What you are asked to do | Within the material below, filter for lines that hold the word "imshow".

Data for this task |
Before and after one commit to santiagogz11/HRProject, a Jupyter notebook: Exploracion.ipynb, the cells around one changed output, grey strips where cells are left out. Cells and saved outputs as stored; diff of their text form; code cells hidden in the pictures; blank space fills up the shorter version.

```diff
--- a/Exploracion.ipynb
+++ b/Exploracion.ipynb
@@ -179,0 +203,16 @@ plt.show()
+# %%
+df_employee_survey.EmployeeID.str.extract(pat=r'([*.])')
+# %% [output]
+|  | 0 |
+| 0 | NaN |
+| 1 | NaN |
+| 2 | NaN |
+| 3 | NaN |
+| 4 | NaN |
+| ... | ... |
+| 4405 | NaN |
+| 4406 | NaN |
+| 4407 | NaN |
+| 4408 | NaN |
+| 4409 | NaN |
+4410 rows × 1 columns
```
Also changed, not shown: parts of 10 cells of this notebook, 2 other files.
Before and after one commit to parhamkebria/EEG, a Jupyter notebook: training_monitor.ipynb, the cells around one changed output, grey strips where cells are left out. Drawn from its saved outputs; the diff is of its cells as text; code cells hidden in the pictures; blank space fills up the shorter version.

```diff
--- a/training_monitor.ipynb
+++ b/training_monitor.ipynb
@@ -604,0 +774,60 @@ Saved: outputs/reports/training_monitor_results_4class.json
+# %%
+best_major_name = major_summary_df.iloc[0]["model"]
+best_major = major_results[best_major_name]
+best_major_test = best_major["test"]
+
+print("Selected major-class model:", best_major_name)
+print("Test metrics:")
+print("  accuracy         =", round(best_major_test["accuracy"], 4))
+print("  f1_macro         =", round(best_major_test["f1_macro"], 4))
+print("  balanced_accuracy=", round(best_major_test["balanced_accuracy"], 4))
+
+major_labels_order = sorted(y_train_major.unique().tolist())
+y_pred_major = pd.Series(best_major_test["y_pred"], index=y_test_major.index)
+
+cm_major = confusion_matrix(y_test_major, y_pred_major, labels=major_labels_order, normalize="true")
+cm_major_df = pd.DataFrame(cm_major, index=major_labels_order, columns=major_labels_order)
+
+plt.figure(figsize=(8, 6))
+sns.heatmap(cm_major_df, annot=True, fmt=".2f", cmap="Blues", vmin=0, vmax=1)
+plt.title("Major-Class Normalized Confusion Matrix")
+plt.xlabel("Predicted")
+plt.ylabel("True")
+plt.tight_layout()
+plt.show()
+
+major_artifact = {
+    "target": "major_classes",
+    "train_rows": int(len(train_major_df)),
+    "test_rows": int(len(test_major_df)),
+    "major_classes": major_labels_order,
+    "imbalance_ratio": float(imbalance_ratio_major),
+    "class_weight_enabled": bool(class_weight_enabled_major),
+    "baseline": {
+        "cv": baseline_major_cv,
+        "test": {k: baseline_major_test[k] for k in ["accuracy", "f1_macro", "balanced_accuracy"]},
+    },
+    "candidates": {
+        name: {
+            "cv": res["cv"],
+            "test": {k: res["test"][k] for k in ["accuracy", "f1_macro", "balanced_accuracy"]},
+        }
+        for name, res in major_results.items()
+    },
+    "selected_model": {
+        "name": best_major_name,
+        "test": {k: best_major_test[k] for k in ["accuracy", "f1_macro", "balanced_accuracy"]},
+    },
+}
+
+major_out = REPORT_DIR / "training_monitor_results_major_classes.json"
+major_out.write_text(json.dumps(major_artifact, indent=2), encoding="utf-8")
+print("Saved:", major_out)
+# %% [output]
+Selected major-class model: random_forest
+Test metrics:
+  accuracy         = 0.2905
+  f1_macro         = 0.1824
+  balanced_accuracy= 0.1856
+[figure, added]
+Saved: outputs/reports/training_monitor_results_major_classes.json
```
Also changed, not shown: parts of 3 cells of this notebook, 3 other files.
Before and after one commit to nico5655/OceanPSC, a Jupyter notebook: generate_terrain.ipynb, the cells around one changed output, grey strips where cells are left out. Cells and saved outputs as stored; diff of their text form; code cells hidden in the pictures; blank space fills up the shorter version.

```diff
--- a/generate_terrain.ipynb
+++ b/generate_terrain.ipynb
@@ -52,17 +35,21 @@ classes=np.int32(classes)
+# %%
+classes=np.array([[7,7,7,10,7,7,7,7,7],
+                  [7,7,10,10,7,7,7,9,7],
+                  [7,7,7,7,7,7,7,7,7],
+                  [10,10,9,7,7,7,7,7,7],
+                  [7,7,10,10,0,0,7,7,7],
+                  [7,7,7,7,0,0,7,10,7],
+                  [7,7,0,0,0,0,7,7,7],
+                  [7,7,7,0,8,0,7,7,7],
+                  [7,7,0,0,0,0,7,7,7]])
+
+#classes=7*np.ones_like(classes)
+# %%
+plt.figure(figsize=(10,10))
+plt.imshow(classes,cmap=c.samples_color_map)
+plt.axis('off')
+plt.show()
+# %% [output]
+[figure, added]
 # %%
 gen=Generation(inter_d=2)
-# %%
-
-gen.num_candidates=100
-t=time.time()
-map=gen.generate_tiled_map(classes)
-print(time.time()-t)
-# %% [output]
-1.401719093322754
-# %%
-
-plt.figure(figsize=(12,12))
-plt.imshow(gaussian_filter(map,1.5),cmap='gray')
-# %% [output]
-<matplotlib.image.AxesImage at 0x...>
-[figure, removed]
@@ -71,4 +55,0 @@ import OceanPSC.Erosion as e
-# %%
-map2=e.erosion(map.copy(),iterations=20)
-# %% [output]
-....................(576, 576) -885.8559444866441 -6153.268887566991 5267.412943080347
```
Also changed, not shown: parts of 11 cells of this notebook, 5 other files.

Result for this exercise |
+plt.imshow(classes,cmap=c.samples_color_map)
-plt.imshow(gaussian_filter(map,1.5),cmap='gray')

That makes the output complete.